COLOUR CLASS: AMBER
Call it amber, goldenrod, saffron or mustard, yellow-orange has never been more popular. With hashtags such as #mustard, #mustardyellow and #mymustardmakes, it has achieved instafame, filling device screens around the world with its glow.
A deeply cosy hue, orange-yellow gives a universal message to slow down, whether it’s on autumnal trees or traffic lights. It’s a directive I take very seriously each year as the weather chills, one that sends me rummaging through the cupboard in search of my favourite ‘slow down’, amber cardigan.
Amber can also keep us safe. Traditionally used for the iconic American school bus, taxis and signage (and Uma Thurman’s tracksuit in Kill Bill), it is the hue most visible to our peripheral vision. This is why it’s so successful in colour schemes where small accent pops are used, its vibrancy ensuring a starring role.
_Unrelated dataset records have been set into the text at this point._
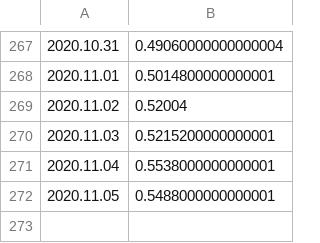
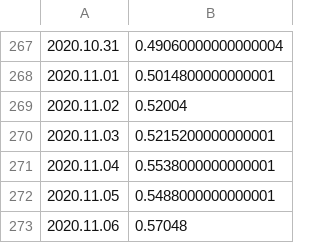
Before and after one commit to bdekoz/FNPRMS-results, a CSV file: samsung_galaxy_s10-fenix-nightly-al-results.csv, drawn as a sheet; only a part is shown, gaps mark what is left out.

```diff
--- a/samsung_galaxy_s10-fenix-nightly-al-results.csv
+++ b/samsung_galaxy_s10-fenix-nightly-al-results.csv
@@ -272 +272,2 @@
 2020.11.05, 0.5488000000000001
+2020.11.06, 0.57048
```
Also changed, not shown: pixel_4_xl-fenix-nightly-al-results.csv, pixel_4_xl-fenix-nightly-hanoob-results.csv, 21 other files.
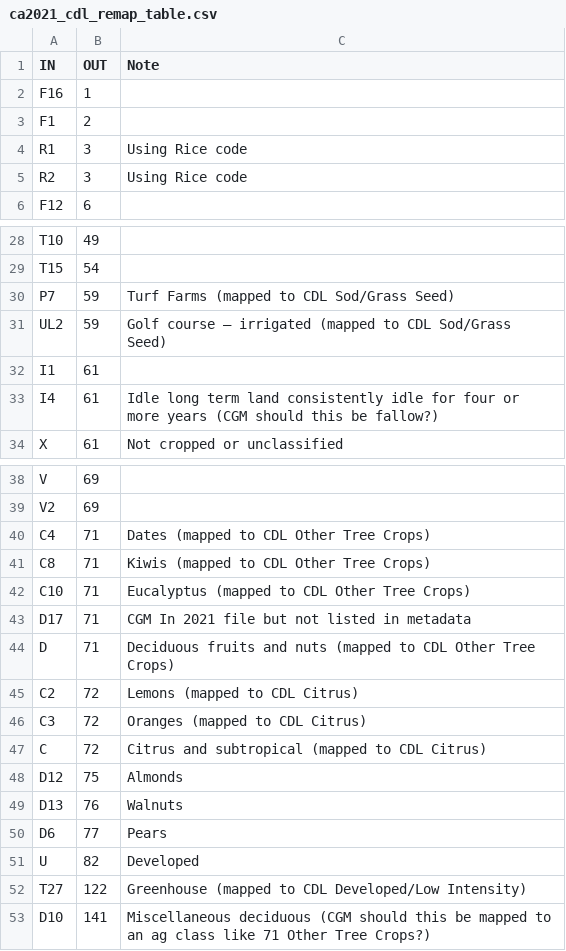
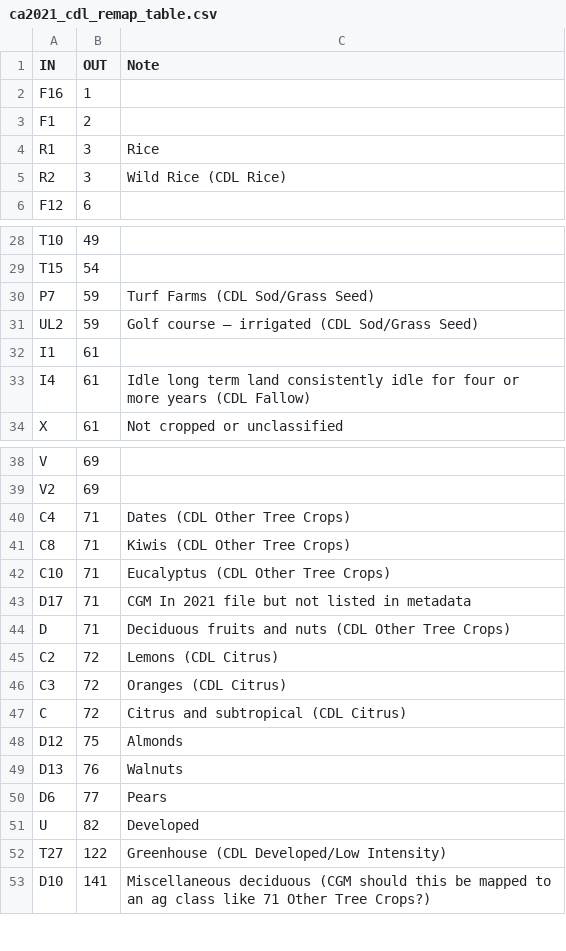
Before and after one commit to mattyrb/crop-type-assets, a CSV file: california/remaps/ca2021_cdl_remap_table.csv, drawn as a sheet; only a part is shown, gaps mark what is left out; the diff covers the shown part only.

Commit message:
Cleaning up California remaps

```diff
--- a/california/remaps/ca2021_cdl_remap_table.csv
+++ b/california/remaps/ca2021_cdl_remap_table.csv
@@ -3,4 +3,4 @@ F16,1,
 F1,2,
-R1,3,Using Rice code
-R2,3,Using Rice code
+R1,3,Rice
+R2,3,Wild Rice (CDL Rice)
 F12,6,
@@ -29,6 +29,6 @@ T10,49,
 T15,54,
-P7,59,Turf Farms (mapped to CDL Sod/Grass Seed)
-UL2,59,Golf course – irrigated (mapped to CDL Sod/Grass Seed)
+P7,59,Turf Farms (CDL Sod/Grass Seed)
+UL2,59,Golf course – irrigated (CDL Sod/Grass Seed)
 I1,61,
-I4,61,Idle long term land consistently idle for four or more years (CGM should this be fallow?)
+I4,61,Idle long term land consistently idle for four or more years (CDL Fallow)
 X,61,Not cropped or unclassified
@@ -39,10 +39,10 @@ V,69,
 V2,69,
-C4,71,Dates (mapped to CDL Other Tree Crops)
-C8,71,Kiwis (mapped to CDL Other Tree Crops)
-C10,71,Eucalyptus (mapped to CDL Other Tree Crops)
+C4,71,Dates (CDL Other Tree Crops)
+C8,71,Kiwis (CDL Other Tree Crops)
+C10,71,Eucalyptus (CDL Other Tree Crops)
 D17,71,CGM In 2021 file but not listed in metadata
-D,71,Deciduous fruits and nuts (mapped to CDL Other Tree Crops)
-C2,72,Lemons (mapped to CDL Citrus)
-C3,72,Oranges (mapped to CDL Citrus)
-C,72,Citrus and subtropical (mapped to CDL Citrus)
+D,71,Deciduous fruits and nuts (CDL Other Tree Crops)
+C2,72,Lemons (CDL Citrus)
+C3,72,Oranges (CDL Citrus)
+C,72,Citrus and subtropical (CDL Citrus)
 D12,75,Almonds
@@ -51,3 +51,3 @@ D6,77,Pears
 U,82,Developed
-T27,122,Greenhouse (mapped to CDL Developed/Low Intensity)
+T27,122,Greenhouse (CDL Developed/Low Intensity)
 D10,141,Miscellaneous deciduous (CGM should this be mapped to an ag class like 71 Other Tree Crops?)
```
Also changed, not shown: 1 edited cell elsewhere in this file, california/remaps/ca2018_cdl_remap_table.csv, california/remaps/ca2019_cdl_remap_table.csv, 2 other files.
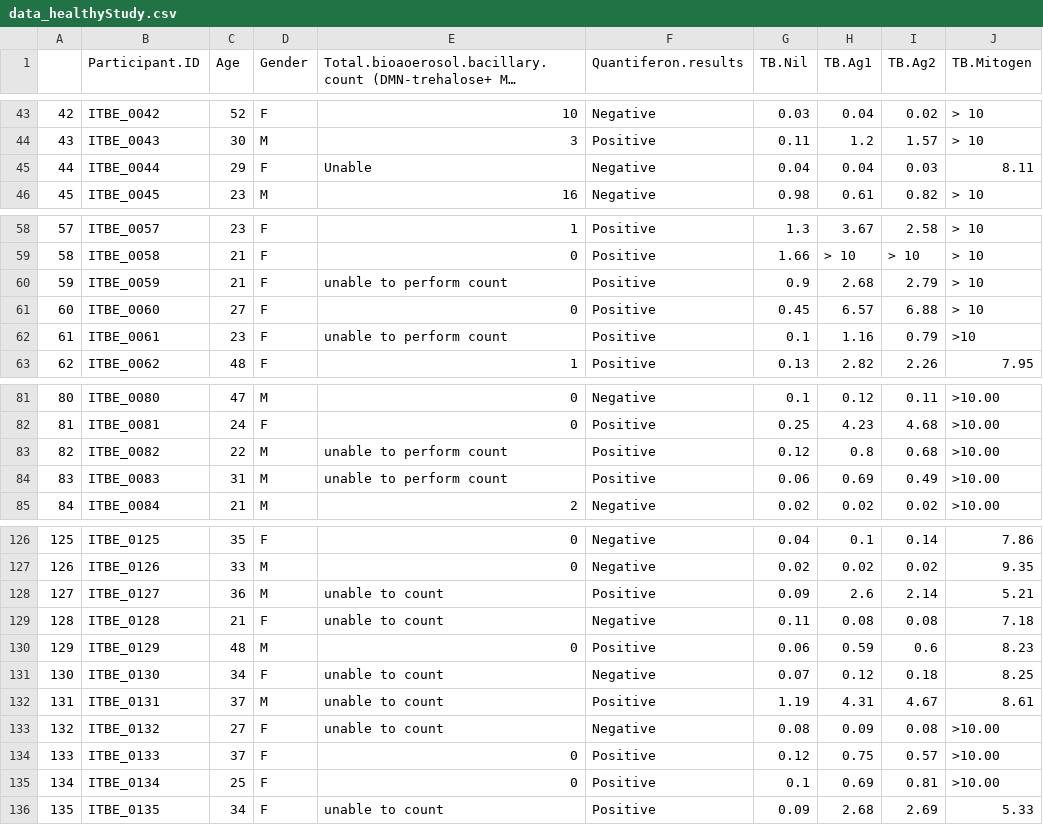
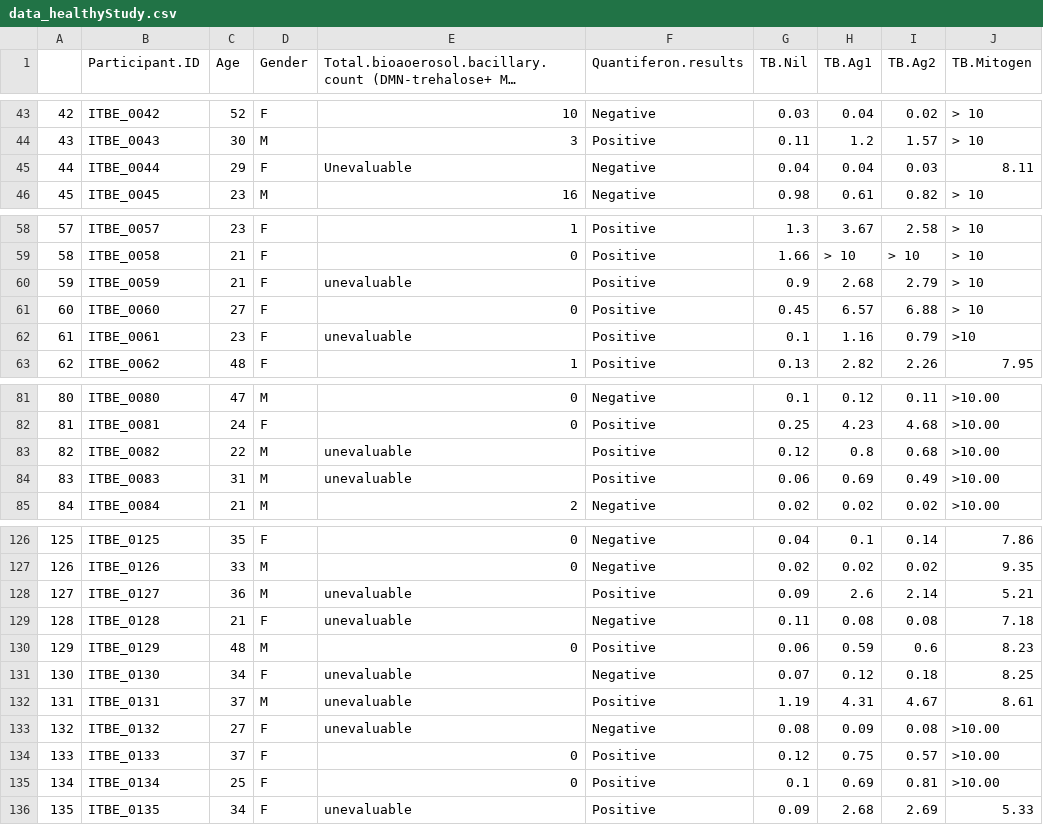
Before and after one commit to BenjaminPatterson1/HealthySampling, a CSV file: data_healthyStudy.csv, drawn as a sheet; only a part is shown, gaps mark what is left out; long unchanged cells end in …; the diff covers the shown part only.

Commit message:
Update data_healthyStudy.csv

```diff
--- a/data_healthyStudy.csv
+++ b/data_healthyStudy.csv
@@ -44,3 +44,3 @@
 43,ITBE_0043,30,M,3,Positive,0.11,1.2,1.57,> 10
-44,ITBE_0044,29,F,Unable,Negative,0.04,0.04,0.03,8.11
+44,ITBE_0044,29,F,Unevaluable,Negative,0.04,0.04,0.03,8.11
 45,ITBE_0045,23,M,16,Negative,0.98,0.61,0.82,> 10
@@ -59,5 +59,5 @@
 58,ITBE_0058,21,F,0,Positive,1.66,> 10,> 10,> 10
-59,ITBE_0059,21,F,unable to perform count,Positive,0.9,2.68,2.79,> 10
+59,ITBE_0059,21,F,unevaluable,Positive,0.9,2.68,2.79,> 10
 60,ITBE_0060,27,F,0,Positive,0.45,6.57,6.88,> 10
-61,ITBE_0061,23,F,unable to perform count,Positive,0.1,1.16,0.79,>10
+61,ITBE_0061,23,F,unevaluable,Positive,0.1,1.16,0.79,>10
 62,ITBE_0062,48,F,1,Positive,0.13,2.82,2.26,7.95
@@ -82,4 +82,4 @@
 81,ITBE_0081,24,F,0,Positive,0.25,4.23,4.68,>10.00
-82,ITBE_0082,22,M,unable to perform count,Positive,0.12,0.8,0.68,>10.00
-83,ITBE_0083,31,M,unable to perform count,Positive,0.06,0.69,0.49,>10.00
+82,ITBE_0082,22,M,unevaluable,Positive,0.12,0.8,0.68,>10.00
+83,ITBE_0083,31,M,unevaluable,Positive,0.06,0.69,0.49,>10.00
 84,ITBE_0084,21,M,2,Negative,0.02,0.02,0.02,>10.00
@@ -127,10 +127,10 @@
 126,ITBE_0126,33,M,0,Negative,0.02,0.02,0.02,9.35
-127,ITBE_0127,36,M,unable to count,Positive,0.09,2.6,2.14,5.21
-128,ITBE_0128,21,F,unable to count,Negative,0.11,0.08,0.08,7.18
+127,ITBE_0127,36,M,unevaluable,Positive,0.09,2.6,2.14,5.21
+128,ITBE_0128,21,F,unevaluable,Negative,0.11,0.08,0.08,7.18
 129,ITBE_0129,48,M,0,Positive,0.06,0.59,0.6,8.23
-130,ITBE_0130,34,F,unable to count,Negative,0.07,0.12,0.18,8.25
-131,ITBE_0131,37,M,unable to count,Positive,1.19,4.31,4.67,8.61
-132,ITBE_0132,27,F,unable to count,Negative,0.08,0.09,0.08,>10.00
+130,ITBE_0130,34,F,unevaluable,Negative,0.07,0.12,0.18,8.25
+131,ITBE_0131,37,M,unevaluable,Positive,1.19,4.31,4.67,8.61
+132,ITBE_0132,27,F,unevaluable,Negative,0.08,0.09,0.08,>10.00
 133,ITBE_0133,37,F,0,Positive,0.12,0.75,0.57,>10.00
 134,ITBE_0134,25,F,0,Positive,0.1,0.69,0.81,>10.00
-135,ITBE_0135,34,F,unable to count,Positive,0.09,2.68,2.69,5.33
+135,ITBE_0135,34,F,unevaluable,Positive,0.09,2.68,2.69,5.33
```
Also changed, not shown: 1 edited cell elsewhere in this file.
And this is how I am using it in this month’s project, punctuating its triadic buddies, magenta and blue-green with zingy pops, an exclamation mark in every row!
COLOUR FACTS: AMBER
Like carrots, saffron threads contain carotenoids which give textiles (when dyed with it) and foods such a vibrant colour.
Uma Thurman’s yellow tracksuit in Kill Bill was in homage to Bruce Lee who wore the colour in his last film, Game of Death, as it would show up footprints in fight scenes.
Chrome yellow is a toxic lead-based pigment that was used by Van Gogh in his Sunflowers painting. It tends to darken and brown over time, so curators at the Van Gogh Museum in Amsterdam are expecting the flowers to slowly change to an olive green.
The Catherine Palace in Russia has an entire chamber made of amber (fossilised tree resin).